### Task requirements
Return every line from the records below with the string "ipynb".

Change listing data:
● ● ● ● ● ● ●

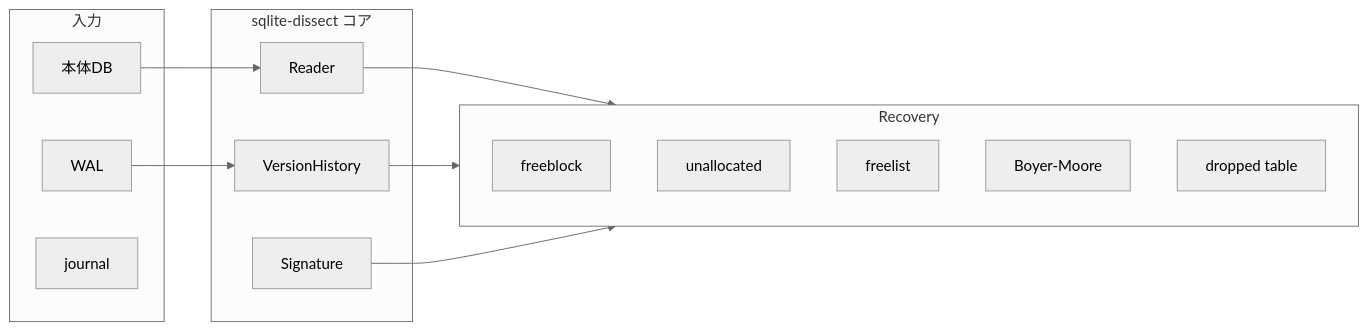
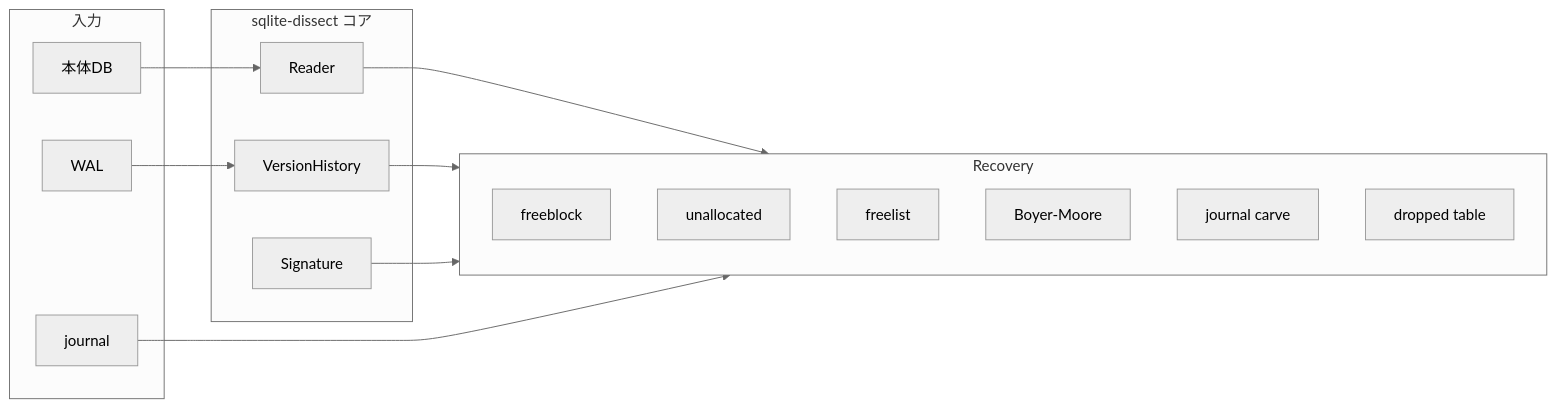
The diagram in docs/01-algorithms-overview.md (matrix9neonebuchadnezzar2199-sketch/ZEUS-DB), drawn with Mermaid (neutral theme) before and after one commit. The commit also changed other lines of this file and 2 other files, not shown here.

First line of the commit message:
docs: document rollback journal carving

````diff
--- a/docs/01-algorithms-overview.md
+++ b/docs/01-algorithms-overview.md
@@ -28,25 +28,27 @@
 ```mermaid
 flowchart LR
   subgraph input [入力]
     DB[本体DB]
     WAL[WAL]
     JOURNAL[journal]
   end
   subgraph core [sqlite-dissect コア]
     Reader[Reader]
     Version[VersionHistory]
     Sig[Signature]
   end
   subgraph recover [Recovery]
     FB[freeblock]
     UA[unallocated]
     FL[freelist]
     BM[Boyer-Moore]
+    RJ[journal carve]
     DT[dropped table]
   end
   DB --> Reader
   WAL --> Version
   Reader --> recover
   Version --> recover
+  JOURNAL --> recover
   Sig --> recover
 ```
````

● ● ● ● ● ● ●

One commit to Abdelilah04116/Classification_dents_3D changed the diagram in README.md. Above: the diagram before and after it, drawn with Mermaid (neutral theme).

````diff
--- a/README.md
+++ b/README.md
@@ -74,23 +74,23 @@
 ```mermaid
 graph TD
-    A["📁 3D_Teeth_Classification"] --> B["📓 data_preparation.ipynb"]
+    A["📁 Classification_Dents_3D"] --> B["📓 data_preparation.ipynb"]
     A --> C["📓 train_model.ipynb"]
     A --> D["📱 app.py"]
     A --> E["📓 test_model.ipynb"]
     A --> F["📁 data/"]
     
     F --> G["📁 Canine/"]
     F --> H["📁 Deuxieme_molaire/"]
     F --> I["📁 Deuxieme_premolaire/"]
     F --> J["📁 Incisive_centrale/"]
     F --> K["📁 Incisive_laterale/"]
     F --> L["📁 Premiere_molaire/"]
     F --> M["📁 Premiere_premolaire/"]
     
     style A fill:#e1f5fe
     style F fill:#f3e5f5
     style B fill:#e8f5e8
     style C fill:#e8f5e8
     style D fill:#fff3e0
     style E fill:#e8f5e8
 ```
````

● ● ● ● ● ● ●

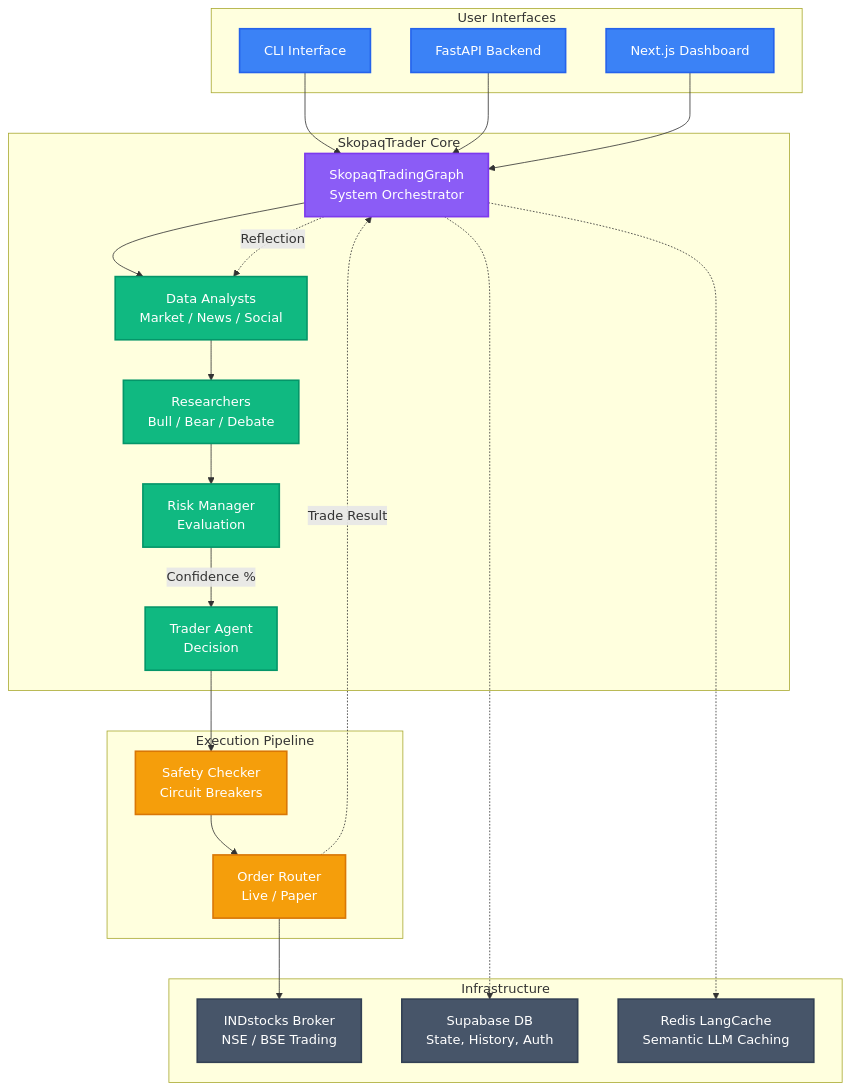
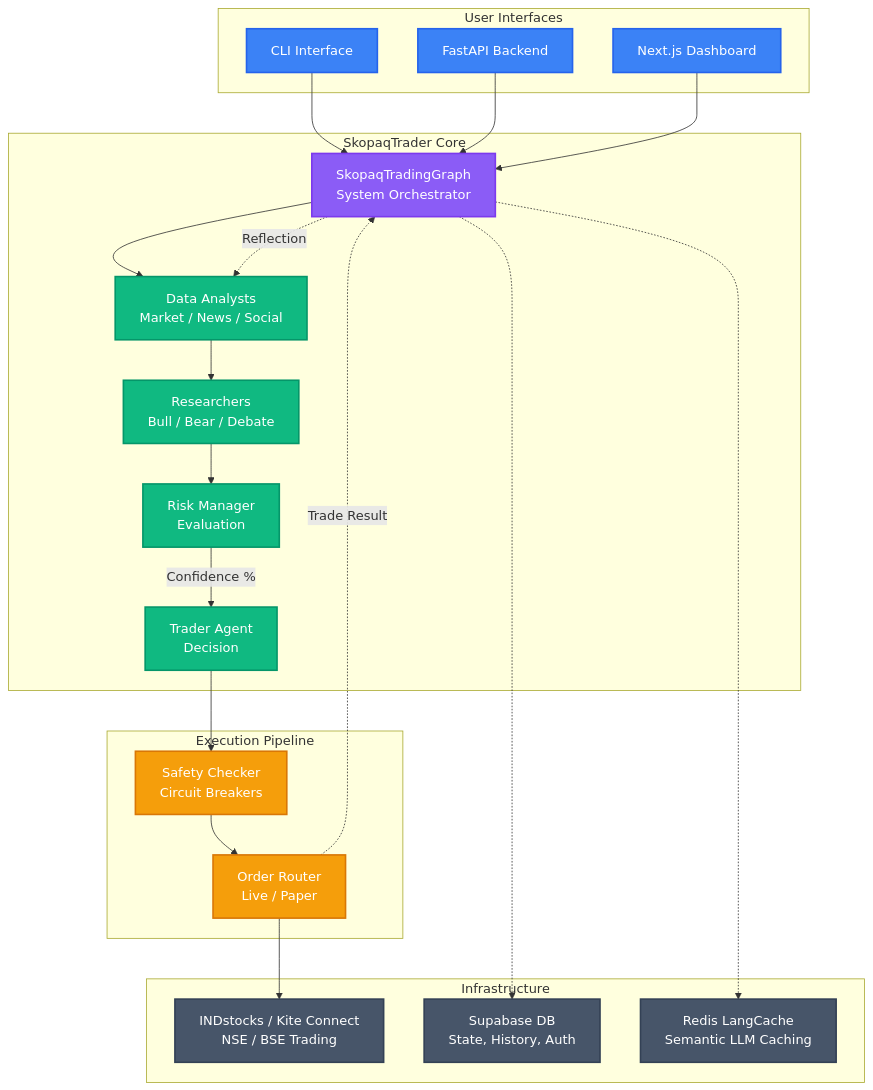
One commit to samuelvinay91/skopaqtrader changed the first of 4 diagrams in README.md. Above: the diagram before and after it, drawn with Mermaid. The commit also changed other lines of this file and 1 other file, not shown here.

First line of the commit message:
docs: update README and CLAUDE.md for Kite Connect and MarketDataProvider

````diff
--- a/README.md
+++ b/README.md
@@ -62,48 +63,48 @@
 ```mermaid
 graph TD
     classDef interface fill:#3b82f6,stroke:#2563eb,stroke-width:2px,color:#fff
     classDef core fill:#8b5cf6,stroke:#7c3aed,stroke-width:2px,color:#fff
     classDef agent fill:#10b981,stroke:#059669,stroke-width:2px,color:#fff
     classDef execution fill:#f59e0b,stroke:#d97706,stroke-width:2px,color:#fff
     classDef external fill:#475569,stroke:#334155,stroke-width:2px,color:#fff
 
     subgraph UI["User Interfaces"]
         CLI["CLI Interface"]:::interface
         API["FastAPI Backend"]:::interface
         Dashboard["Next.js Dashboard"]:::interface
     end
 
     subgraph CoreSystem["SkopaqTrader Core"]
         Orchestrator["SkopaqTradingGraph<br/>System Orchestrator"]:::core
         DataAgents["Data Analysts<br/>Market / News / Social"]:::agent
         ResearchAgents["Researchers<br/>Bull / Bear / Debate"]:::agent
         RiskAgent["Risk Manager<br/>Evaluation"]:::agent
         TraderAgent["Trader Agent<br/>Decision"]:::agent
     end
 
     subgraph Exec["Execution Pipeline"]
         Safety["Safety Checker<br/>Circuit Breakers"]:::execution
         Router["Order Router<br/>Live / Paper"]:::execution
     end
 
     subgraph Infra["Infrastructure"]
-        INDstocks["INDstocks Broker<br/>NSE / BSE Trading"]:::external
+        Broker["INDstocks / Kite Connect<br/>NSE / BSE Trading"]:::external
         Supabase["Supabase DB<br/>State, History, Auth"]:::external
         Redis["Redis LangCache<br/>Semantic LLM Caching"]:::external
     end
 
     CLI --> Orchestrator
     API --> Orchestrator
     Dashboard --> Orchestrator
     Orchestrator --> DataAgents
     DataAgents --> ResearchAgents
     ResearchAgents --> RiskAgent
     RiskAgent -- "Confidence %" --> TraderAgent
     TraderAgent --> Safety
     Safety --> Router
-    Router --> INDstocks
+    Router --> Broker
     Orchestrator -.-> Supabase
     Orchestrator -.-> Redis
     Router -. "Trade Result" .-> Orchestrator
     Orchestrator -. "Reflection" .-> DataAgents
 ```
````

● ● ● ● ● ● ●

### Answer for this exercise
-    A["📁 3D_Teeth_Classification"] --> B["📓 data_preparation.ipynb"]
+    A["📁 Classification_Dents_3D"] --> B["📓 data_preparation.ipynb"]
     A --> C["📓 train_model.ipynb"]
     A --> E["📓 test_model.ipynb"]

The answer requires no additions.